There is little guarantee, even now, that Star Wars (pick any movie in the series) will be the same today as it is tomorrow. Disney is not only cleaning up the quality but it is removing practical effect artifacts, like the wire that appears on Obi-Won's hand during his iconic battle with Darth Vader. It's safe to assume that Disney might continue tweaking the entire series.
Lost to a galaxy far-far away
My point is, as we celebrate all things Star Wars on May the 4th, it's worth remembering that we're celebrating a ghost. The original Star Wars (in fact the entire original trilogy) as it was in 1977 exists only in our memories.

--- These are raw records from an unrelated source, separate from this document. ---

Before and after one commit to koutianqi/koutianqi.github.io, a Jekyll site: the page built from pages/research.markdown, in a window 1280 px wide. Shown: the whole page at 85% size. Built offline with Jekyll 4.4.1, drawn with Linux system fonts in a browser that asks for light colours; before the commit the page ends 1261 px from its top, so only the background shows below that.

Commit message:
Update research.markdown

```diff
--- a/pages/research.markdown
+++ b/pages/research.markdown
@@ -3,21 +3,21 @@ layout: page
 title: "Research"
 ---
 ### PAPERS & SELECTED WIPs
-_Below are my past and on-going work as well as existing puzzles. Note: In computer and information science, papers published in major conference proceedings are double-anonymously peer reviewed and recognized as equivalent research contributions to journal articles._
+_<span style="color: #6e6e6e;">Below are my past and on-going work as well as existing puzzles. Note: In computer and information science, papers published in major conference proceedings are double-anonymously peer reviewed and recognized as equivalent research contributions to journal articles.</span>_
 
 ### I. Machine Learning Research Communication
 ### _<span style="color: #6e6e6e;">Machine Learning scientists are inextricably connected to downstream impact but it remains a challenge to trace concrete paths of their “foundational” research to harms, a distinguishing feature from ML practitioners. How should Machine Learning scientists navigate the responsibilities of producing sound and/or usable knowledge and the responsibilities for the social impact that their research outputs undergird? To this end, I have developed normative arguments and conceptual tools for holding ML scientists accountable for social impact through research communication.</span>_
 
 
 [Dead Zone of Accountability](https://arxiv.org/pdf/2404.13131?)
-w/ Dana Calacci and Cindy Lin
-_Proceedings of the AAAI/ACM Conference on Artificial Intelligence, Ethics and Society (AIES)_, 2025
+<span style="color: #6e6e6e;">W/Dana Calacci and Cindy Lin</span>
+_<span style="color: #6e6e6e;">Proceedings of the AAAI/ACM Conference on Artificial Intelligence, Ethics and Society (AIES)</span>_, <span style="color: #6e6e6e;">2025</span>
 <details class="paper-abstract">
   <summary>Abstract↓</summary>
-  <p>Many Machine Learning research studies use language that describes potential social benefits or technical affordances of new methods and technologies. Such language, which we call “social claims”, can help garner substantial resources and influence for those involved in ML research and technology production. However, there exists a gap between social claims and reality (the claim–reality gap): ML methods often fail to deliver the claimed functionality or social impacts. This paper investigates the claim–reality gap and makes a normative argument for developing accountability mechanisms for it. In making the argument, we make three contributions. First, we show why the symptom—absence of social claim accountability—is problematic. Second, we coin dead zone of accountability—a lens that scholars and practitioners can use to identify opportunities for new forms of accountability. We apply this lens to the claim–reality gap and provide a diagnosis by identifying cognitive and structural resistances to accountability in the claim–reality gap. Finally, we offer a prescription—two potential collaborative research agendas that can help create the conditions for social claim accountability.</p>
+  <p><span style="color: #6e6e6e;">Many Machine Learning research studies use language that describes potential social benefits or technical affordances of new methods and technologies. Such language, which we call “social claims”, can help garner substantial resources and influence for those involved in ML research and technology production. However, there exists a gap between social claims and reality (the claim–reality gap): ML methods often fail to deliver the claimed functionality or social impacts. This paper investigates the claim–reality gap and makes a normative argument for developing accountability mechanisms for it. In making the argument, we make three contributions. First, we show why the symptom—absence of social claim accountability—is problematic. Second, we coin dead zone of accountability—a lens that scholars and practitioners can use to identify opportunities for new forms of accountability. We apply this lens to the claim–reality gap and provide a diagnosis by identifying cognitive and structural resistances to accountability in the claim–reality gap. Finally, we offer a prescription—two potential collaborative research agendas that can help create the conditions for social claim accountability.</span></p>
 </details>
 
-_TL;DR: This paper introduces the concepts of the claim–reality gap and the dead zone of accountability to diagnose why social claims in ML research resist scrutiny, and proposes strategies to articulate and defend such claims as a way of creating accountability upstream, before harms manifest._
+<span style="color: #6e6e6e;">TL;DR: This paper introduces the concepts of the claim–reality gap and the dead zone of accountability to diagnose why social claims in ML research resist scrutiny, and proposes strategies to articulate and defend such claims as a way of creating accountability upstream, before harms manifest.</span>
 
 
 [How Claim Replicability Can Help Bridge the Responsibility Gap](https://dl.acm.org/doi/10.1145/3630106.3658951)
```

It hasn't aired, streamed, or been released in the original form in at least 25 years and there's almost no way to see the same movie I saw as a 13-year-old.
Almost no way.

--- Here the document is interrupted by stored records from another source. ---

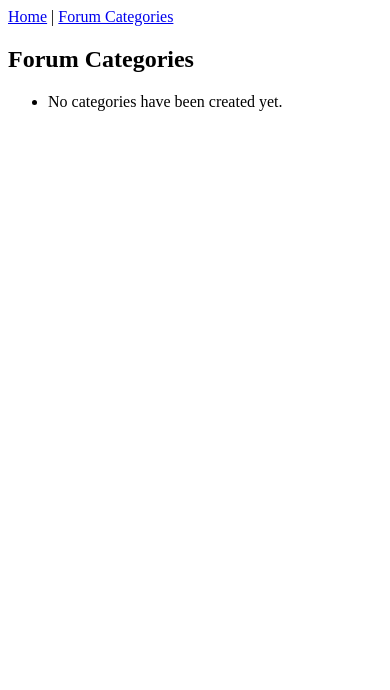
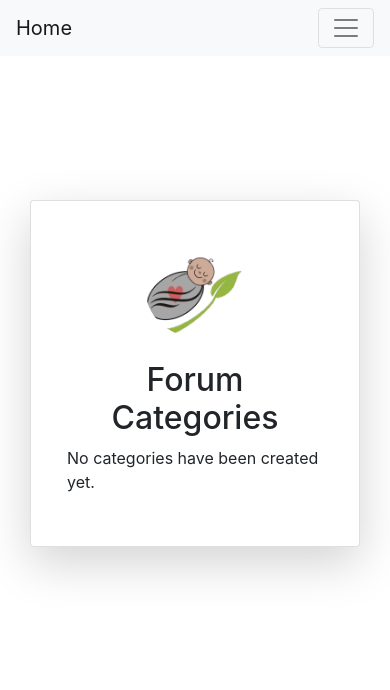
Before and after one commit to mayenkalu/Bobo, a Django app: page /forum/ in a window 390 px wide. Shown: the top 690 px of the page. Run offline with Django 4.2, Linux system fonts and the light colour scheme; the visitor is signed in with stand-in values (Sample User, id 1); data that the repository does not hold is empty; parts of the project's set-up code (start-up, migrations or seed data) failed here and were passed over; some libraries are stand-ins or nearby versions.

Commit message:
forum front end

```diff
--- a/forum/templates/base_forum.html
+++ b/forum/templates/base_forum.html
@@ -1,18 +1,27 @@
-<!-- templates/forum/base.html -->
-
+{% load static %}
 <!DOCTYPE html>
 <html>
 <head>
   <title>Forum</title>
+  <link href="https://stackpath.bootstrapcdn.com/bootstrap/4.3.1/css/bootstrap.min.css" rel="stylesheet">
 </head>
 <body>
   <header>
-    <nav>
-      <a href="{% url 'home' %}">Home</a> |
-      <a href="{% url 'forum:category_list' %}">Forum Categories</a>
+    <nav class="navbar navbar-expand-lg navbar-light bg-light">
+      <a class="navbar-brand" href="{% url 'home' %}">Home</a>
+      <button class="navbar-toggler" type="button" data-toggle="collapse" data-target="#navbarNav" aria-controls="navbarNav" aria-expanded="false" aria-label="Toggle navigation">
+        <span class="navbar-toggler-icon"></span>
+      </button>
+      <div class="collapse navbar-collapse" id="navbarNav">
+        <ul class="navbar-nav">
+          <li class="nav-item">
+            <a class="nav-link" href="{% url 'forum:category_list' %}">Forum Categories</a>
+          </li>
+        </ul>
+      </div>
     </nav>
   </header>
-  <main>
+  <main class="container py-5">
     {% block content %}
     {% endblock %}
   </main>
--- a/forum/templates/forum/category_list.html
+++ b/forum/templates/forum/category_list.html
@@ -1,17 +1,33 @@
-<!-- templates/forum/category_list.html -->
-
 {% extends 'base_forum.html' %}
+{% load static %}
 
 {% block content %}
-  <h2>Forum Categories</h2>
-  <ul>
+  <div class="container py-5">
+    <div class="row justify-content-center">
+      <div class="col-lg-6 col-md-8 col-sm-12">
+        <div class="card mt-5 shadow-lg p-3 mb-5 bg-white rounded">
+          <div class="card-body">
+            <div class="text-center">
+              <img src="{% static 'images/favicon.png' %}" alt="logo" class="img-fluid rounded-circle mb-4" style="width: 100px; height: 100px;">
+            </div>
+            <h2 class="text-center">Forum Categories</h2>
+            {% if categories %}
+              <ul class="list-group">
                 {% for category in categories %}
-      <li>
-        <a href="{% url 'forum:thread_list' category.id %}">{{ category.name }}</a>
+                  <li class="list-group-item">
+                    <h4><a href="{% url 'forum:thread_list' category.id %}">{{ category.name }}</a></h4>
                     <p>{{ category.description }}</p>
                   </li>
                 {% empty %}
-      <li>No categories have been created yet.</li>
+                  <li class="list-group-item">No categories have been created yet.</li>
                 {% endfor %}
               </ul>
+            {% else %}
+              <p>No categories have been created yet.</p>
+            {% endif %}
+          </div>
+        </div>
+      </div>
+    </div>
+  </div>
 {% endblock %}
```
Also changed, not shown: forum/templates/forum/thread_form.html (+20 -9 lines), forum/templates/forum/thread_list.html (+24 -7 lines). Lines whose indentation alone changed are shown as unchanged.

First, there's the way I did it five years ago, when I traveled to the Library of Congress in Washington, D.C., and made an appointment to sit in a small, windowless room watching a series of video files on a computer screen. All the while, a grumpy librarian kept a watchful eye on me, making sure I wasn't capturing any of the footage of the original, untouched, theatrical version of Star Wars: A New Hope on my iPhone.
I recall that it looked a mess, but at least there were no new late 1990s special effects and Han Solo definitely shoots first.
For those unwilling to make the capital trip, there is at least one other way to see something approximating the original – but it may cost you a bit.
Finding the Force
My oldest Star Wars Trilogy set is a trio of 1997 VHS tapes. They look spiffy but are all the wide-screen Special Edition films. I'm glad I have that set, but it's not my prize Star Wars possession.
In 2008, 20th Century Fox released the trilogy as a digitally remastered set of DVDs. In the slim box are the special editions Lucas re-released into theaters in the late 1990s, which means they're full of bad CGI and Han Solo shooting after Greedo shouts “Maclunky” and shoots at Solo.
The 2008 Star Wars Trilogy DVD set.
However, the set comprises six DVDs, and while the first set is all those special editions, the second set is all the original theatrical Star Wars releases from 1977, 1980, and 1983.
Understand that these movies are not full-screen and watching them on, say, a 65-inch 4K TV is only a slightly better experience than I had in the Library of Congress. Still, it's watchable and welcome because this is how I remember them when I saw each of the originals Star Wars, Star Wars: The Empire Strikes Back, and Star Wars: Revenge…er…Return of the Jedi in theaters. Untouched, unchangeable, and perfect, to me.
It's not easy to get this set anymore. No one is putting out new media for the theatrical releases. Disney has shown little interest in streaming the untouched originals, even though they reportedly have the right to do so (unless Lucas has a secret and unbreakable promise from Disney to never show those originals to anyone, at least as long as he's still alive).
If you want these discs – no, you can't have mine – you need to look on Amazon or eBay, where you may find them for almost $200.
At this point, you might be measuring your commitment to all things Star Wars. How important is that original purity, really? Heck, your kids, grandkids, or the average Millenial or Gen Z-er think the sequels are the best Star Wars, anyway, or at least they did until the final trilogy. I'll admit the last three started off well but ended in a confusing mess. At least Return of the Jedi made some sense and remained true to the heroes Lucas introduced in Episode IV.
In any case, the Star Wars I remember is gone and I will hold onto these DVDs until the day I die.